experience a solar eclipse while on your dude ranch vacation…don’t mind if i do!
Hello blog readers. We’ve been enjoying an epic season so far. Our ranch vacation guests have been straight up terrific, our team is energized, the weather has been summery, and to top it off the huckleberries are off the charts this year. But we can do better than that?
Enter; total solar eclipse.
There is a major cosmic event taking place, August 21, 2017 and people are geeking out over it, including us. A solar eclipse means the moon passes between the sun and Earth and blocks all or part of the sun. The last time the contiguous U.S. experienced a total eclipse was 38 years ago in 1979.
Sometimes when the moon orbits Earth, it moves between the sun and Earth. When this happens, the moon blocks the light of the sun from reaching Earth. This causes an eclipse of the sun, or solar eclipse, or as I like to think of it, the moon high fiving the sun. During a solar eclipse, the moon casts a shadow onto Earth.
Now, for the full experience, where the moon completely covers the sun for a few moments in time, the place to be is the path of totality. The path of totality is a narrow strip, approximately 70 miles wide, spanning the U.S. from West to East.
You can see from the map above we are just north of this path. That means, we will be experiencing a partial solar eclipse, 86.75% coverage of the sun to be exact. The height of the eclipse for our area is at 11:30 am and the overlap is expected to last approximately three minutes. During these three minutes the moon will cast a shadow onto Earth and in the middle of the day it will appear to be night.
In order to watch this phenomenon viewers should definitely wear proper safety glasses. I hate to be dramatic but Nasa.gov says “looking directly at the sun can permanently damage your eyes!” So do the right thing and order handheld solar glasses verified to be compliant with the ISO 12312-2 international safety standard.
During their ranch vacation our guests will be experiencing a partial eclipse (as shown above). We still think it’s a big deal, we’re only missing 10% of the pie.
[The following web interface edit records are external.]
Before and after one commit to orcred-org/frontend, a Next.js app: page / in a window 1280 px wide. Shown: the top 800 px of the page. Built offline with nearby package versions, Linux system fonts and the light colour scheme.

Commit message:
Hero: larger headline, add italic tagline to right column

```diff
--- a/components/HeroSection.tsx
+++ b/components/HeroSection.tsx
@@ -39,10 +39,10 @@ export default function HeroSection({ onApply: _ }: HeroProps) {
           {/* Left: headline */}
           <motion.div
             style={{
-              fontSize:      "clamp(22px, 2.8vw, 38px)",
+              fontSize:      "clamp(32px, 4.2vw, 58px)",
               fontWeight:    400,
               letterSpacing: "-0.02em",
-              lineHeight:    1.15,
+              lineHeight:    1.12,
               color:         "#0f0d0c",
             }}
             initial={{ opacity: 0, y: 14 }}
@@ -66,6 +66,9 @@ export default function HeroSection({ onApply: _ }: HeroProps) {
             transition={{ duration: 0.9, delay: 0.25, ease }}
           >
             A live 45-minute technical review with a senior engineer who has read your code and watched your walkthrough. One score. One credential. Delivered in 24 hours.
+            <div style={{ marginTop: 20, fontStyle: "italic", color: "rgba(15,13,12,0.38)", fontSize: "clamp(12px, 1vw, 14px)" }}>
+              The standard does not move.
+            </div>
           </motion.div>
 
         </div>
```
After all, Montana is renowned for its big sky so I can’t imagine a more ideal setting to view this extraordinary event. For everyone’s viewing pleasure we have ordered all of our guest’s safety glasses so they can witness this occasion first-hand. Let’s get this one right, as the next visit eclipse from the Lower-48 will be April 8, 2024.